[Data items]
----------------
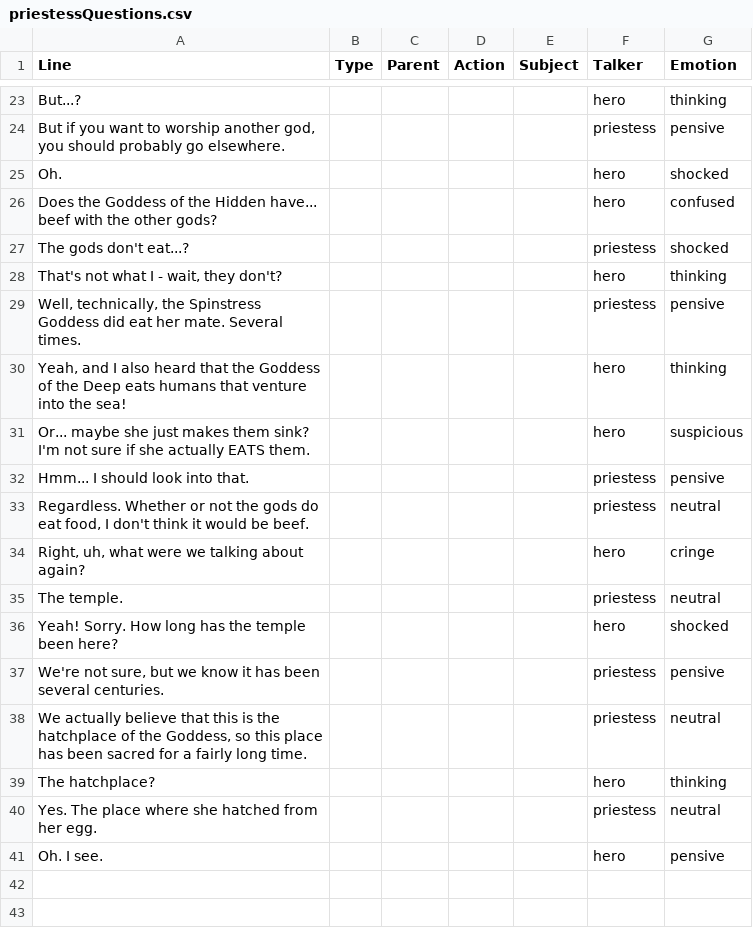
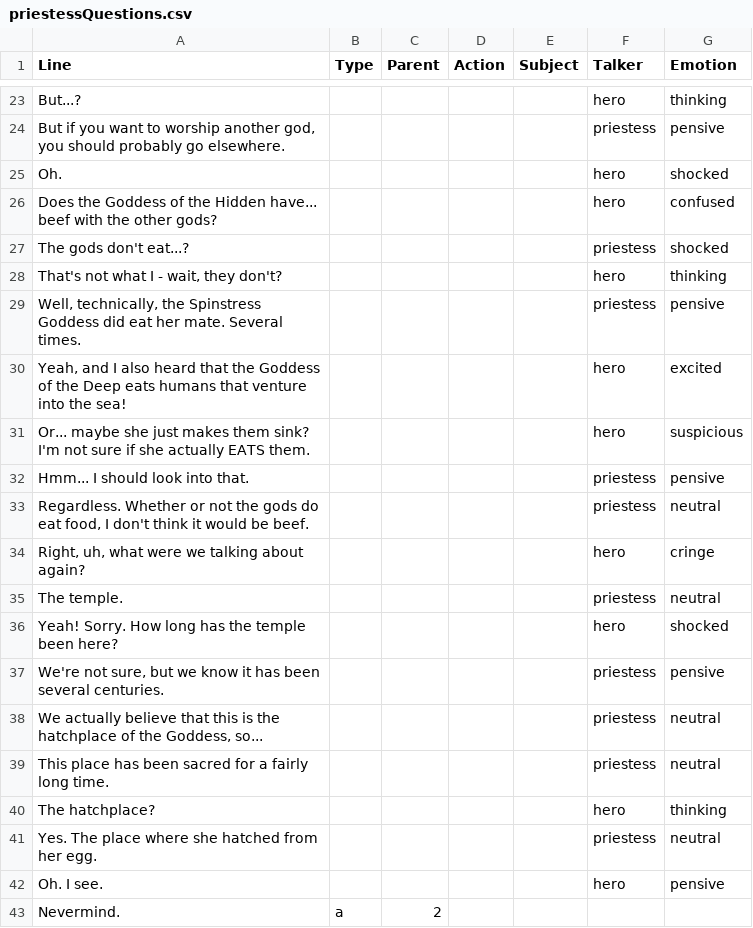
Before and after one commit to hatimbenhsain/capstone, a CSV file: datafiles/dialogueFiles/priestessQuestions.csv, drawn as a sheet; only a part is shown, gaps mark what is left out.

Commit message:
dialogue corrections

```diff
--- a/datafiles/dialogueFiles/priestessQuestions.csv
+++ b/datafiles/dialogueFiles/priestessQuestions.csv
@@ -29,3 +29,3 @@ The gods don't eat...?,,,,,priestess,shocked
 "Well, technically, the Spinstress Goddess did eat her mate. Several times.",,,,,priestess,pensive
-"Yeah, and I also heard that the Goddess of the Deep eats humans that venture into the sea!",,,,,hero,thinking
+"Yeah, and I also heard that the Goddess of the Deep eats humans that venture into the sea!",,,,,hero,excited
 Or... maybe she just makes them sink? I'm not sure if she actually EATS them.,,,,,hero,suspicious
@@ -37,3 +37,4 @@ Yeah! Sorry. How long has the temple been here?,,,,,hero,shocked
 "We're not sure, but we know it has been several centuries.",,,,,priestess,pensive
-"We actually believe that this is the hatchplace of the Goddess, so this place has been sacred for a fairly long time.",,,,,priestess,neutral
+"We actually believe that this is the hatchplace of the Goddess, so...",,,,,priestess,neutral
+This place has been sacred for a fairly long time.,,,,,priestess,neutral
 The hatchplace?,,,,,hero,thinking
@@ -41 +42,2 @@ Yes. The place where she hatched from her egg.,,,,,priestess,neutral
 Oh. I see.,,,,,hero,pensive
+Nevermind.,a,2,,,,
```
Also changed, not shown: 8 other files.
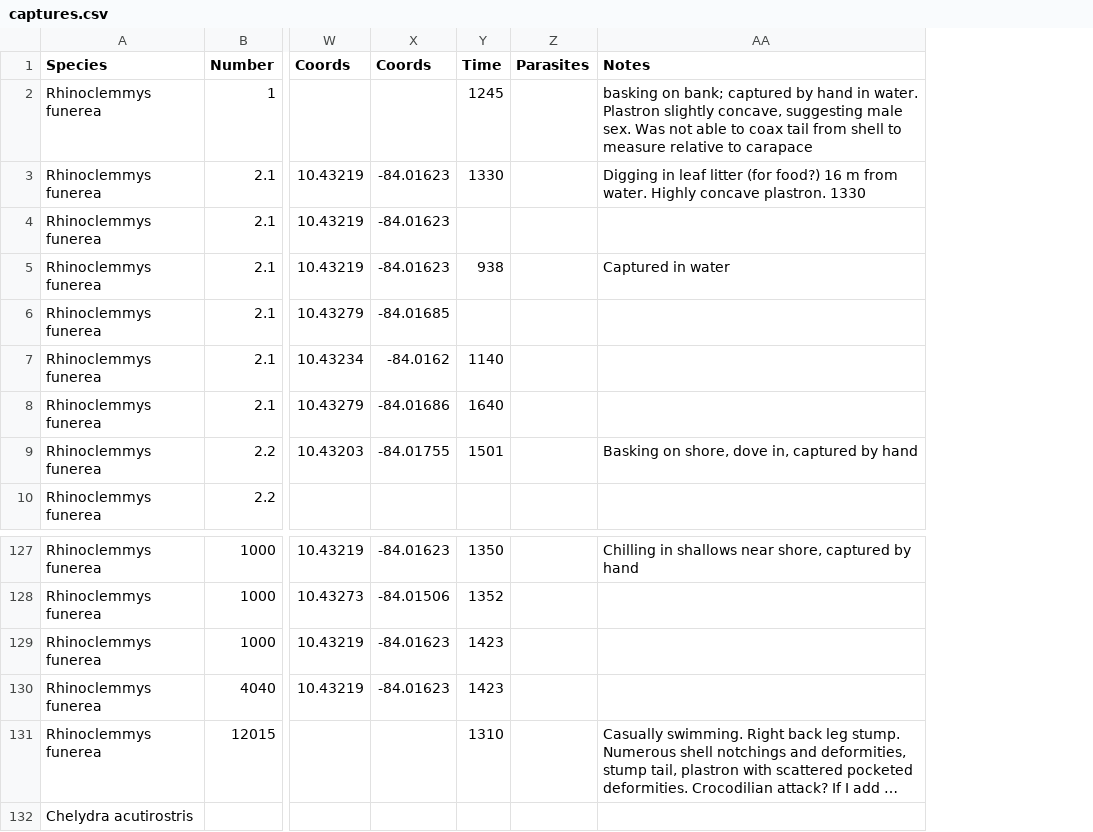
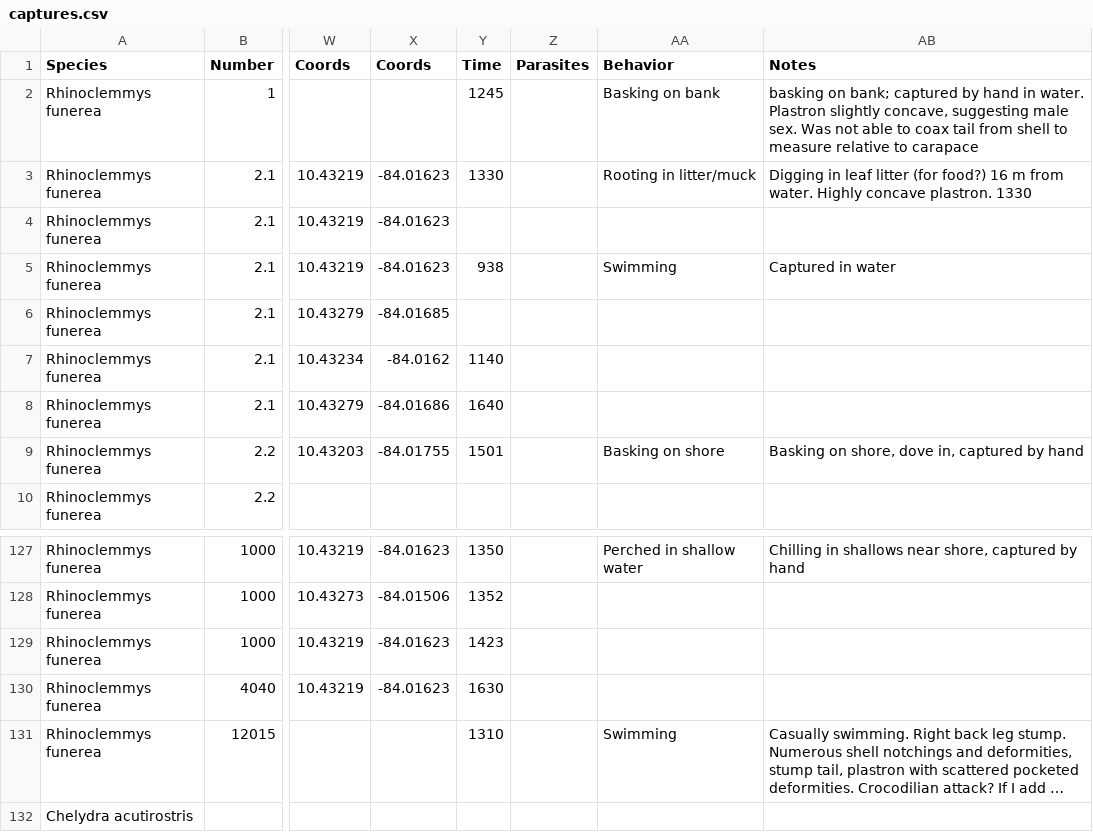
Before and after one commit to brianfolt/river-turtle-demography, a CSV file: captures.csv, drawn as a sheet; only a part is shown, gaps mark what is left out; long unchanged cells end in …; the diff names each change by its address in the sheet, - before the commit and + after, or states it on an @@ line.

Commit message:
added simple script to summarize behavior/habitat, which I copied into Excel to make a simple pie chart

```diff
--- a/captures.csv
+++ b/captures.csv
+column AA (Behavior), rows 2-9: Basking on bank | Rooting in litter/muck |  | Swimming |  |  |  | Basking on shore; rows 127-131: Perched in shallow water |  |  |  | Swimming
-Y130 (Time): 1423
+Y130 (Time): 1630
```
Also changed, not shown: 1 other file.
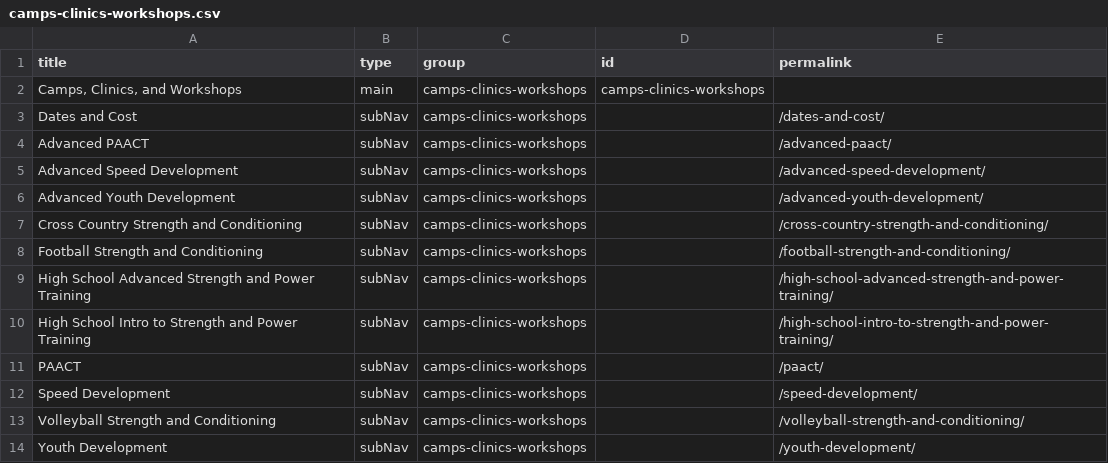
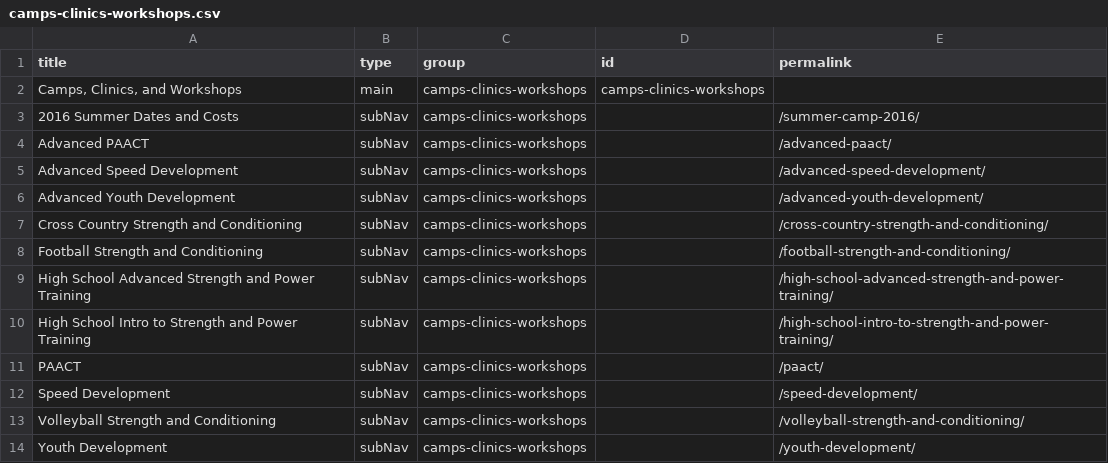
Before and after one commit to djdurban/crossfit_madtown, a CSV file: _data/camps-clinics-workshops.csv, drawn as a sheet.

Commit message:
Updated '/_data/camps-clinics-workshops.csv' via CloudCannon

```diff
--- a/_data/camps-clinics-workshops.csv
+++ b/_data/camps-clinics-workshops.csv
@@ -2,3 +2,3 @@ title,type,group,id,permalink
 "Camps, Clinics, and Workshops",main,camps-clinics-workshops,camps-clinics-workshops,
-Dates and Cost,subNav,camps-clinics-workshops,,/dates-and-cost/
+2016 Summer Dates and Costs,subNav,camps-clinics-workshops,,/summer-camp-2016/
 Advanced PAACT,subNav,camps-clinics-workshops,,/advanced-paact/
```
----------------
### Problem description
Only the number is needed here: how many lines in the data contain "pensive"?

### Exercise solution
3